A falling star is a brief and bright white light that you may see on the sky. It looks like a quick flash of light. You might wonder what a shooting star is and how it forms when you see this beautiful sight.

All about the SHOOTING STAR

A falling star is a streak of light that you may see on the sky. It looks like a white flash that lasts for a moment. But, what is a shooting star and how does it form? That is what you might wonder when you witness this beautiful sight.

What Is A Shooting Star?

Stars have their own orbits and positions in space. But, a shooting star is a small piece of debris that burns up as it enters the Earth’s atmosphere.

A shooting star starts as red when it approaches the Earth. Then it turns white and finally blue when it reaches the atmosphere. Shooting stars last for only a few seconds on the sky.

Different cultures and civilizations have their own stories to explain the meaning of shooting stars. In ancient India, people believe that they can make a wish when they see a shooting star and it will come true. The Greeks believed that shooting stars were either good or bad signs. In Christian tradition, shooting stars were linked to the death of St. Lawrence.

How does a shooting star form?

Shooting stars are actually broken meteors and asteroids. Meteors are as small as grains of sand. Some are bigger and are called meteorites. Meteors can range in size from tiny dust particles to large rocks up to 10 metres across.

Meteor shower happens when dust particles from comets enter the Earth’s atmosphere. These dust particles travel very fast between 11 km/sec to 72 km/sec.

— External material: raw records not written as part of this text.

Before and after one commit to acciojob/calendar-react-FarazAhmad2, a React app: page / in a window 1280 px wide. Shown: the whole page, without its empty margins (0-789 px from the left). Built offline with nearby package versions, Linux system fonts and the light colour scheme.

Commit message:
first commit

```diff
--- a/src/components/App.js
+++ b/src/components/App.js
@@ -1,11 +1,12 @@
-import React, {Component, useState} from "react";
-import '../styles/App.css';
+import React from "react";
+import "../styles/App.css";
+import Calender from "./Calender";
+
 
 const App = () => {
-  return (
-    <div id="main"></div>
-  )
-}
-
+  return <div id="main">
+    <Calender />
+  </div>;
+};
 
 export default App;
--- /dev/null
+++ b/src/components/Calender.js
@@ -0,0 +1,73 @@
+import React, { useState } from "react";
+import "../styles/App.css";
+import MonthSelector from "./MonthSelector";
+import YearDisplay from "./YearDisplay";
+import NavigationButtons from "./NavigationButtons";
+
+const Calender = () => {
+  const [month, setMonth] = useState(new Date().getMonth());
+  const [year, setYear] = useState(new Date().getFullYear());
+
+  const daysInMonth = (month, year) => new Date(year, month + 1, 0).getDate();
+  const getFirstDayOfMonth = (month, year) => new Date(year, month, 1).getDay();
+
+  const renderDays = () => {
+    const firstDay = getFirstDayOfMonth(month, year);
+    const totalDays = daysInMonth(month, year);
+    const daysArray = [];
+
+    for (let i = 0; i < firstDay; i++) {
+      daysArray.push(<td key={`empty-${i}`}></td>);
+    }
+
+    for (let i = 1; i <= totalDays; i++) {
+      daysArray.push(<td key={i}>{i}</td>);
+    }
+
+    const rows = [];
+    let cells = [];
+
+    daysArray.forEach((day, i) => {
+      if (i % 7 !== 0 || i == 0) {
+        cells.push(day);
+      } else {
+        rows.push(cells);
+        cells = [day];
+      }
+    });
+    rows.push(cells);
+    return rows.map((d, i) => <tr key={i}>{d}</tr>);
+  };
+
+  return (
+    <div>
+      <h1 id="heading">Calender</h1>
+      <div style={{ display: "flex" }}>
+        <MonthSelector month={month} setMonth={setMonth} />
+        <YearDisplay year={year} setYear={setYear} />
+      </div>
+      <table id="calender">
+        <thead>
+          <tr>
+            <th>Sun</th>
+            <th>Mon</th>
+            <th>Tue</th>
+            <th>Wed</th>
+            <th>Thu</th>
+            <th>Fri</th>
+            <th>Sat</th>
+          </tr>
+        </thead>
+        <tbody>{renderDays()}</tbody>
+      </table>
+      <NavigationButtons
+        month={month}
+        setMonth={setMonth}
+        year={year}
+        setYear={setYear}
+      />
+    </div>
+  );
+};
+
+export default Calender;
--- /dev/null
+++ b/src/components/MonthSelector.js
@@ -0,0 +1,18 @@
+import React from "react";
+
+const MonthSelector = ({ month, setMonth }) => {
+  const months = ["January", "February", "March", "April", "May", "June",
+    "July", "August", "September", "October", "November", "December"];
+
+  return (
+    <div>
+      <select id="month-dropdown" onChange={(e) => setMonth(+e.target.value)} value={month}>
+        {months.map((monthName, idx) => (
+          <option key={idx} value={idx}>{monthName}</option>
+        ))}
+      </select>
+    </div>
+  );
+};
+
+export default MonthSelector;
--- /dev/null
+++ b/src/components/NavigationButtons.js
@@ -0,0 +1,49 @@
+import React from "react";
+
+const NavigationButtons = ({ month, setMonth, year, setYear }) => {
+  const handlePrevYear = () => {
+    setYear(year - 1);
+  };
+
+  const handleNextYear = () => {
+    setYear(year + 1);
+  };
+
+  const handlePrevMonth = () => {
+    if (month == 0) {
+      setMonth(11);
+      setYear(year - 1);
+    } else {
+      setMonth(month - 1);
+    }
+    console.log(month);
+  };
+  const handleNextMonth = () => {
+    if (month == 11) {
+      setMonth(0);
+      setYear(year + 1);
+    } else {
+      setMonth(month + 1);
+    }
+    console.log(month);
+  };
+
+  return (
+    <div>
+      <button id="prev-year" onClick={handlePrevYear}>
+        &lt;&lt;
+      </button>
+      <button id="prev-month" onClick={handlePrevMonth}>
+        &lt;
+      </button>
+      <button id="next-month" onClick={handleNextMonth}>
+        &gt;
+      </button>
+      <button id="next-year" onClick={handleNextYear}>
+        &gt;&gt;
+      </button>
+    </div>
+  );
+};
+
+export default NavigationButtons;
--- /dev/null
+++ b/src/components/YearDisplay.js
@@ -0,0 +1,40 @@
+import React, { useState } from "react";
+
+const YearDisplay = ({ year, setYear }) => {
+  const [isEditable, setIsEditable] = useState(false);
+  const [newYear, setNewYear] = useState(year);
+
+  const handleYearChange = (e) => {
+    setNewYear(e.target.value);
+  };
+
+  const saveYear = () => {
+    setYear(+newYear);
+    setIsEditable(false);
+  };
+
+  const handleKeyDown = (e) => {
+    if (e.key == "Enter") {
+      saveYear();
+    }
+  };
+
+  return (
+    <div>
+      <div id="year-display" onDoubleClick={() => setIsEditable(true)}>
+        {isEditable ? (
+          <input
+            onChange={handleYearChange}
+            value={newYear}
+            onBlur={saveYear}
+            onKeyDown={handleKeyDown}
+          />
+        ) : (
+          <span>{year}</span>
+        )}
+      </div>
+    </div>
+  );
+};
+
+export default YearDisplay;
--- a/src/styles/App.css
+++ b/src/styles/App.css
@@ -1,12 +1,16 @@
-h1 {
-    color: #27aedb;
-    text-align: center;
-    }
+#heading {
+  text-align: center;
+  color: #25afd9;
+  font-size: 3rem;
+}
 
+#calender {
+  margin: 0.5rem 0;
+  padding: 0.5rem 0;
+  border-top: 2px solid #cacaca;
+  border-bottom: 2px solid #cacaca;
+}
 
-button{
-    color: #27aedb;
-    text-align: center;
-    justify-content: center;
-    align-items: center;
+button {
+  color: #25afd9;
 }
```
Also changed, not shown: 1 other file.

When these dust particles enter the atmosphere, they rub against the air and create friction. This friction heats up the meteors and makes them vaporize. This is how shooting stars are formed. The meteoroid burns up at over 1500 degree Celsius.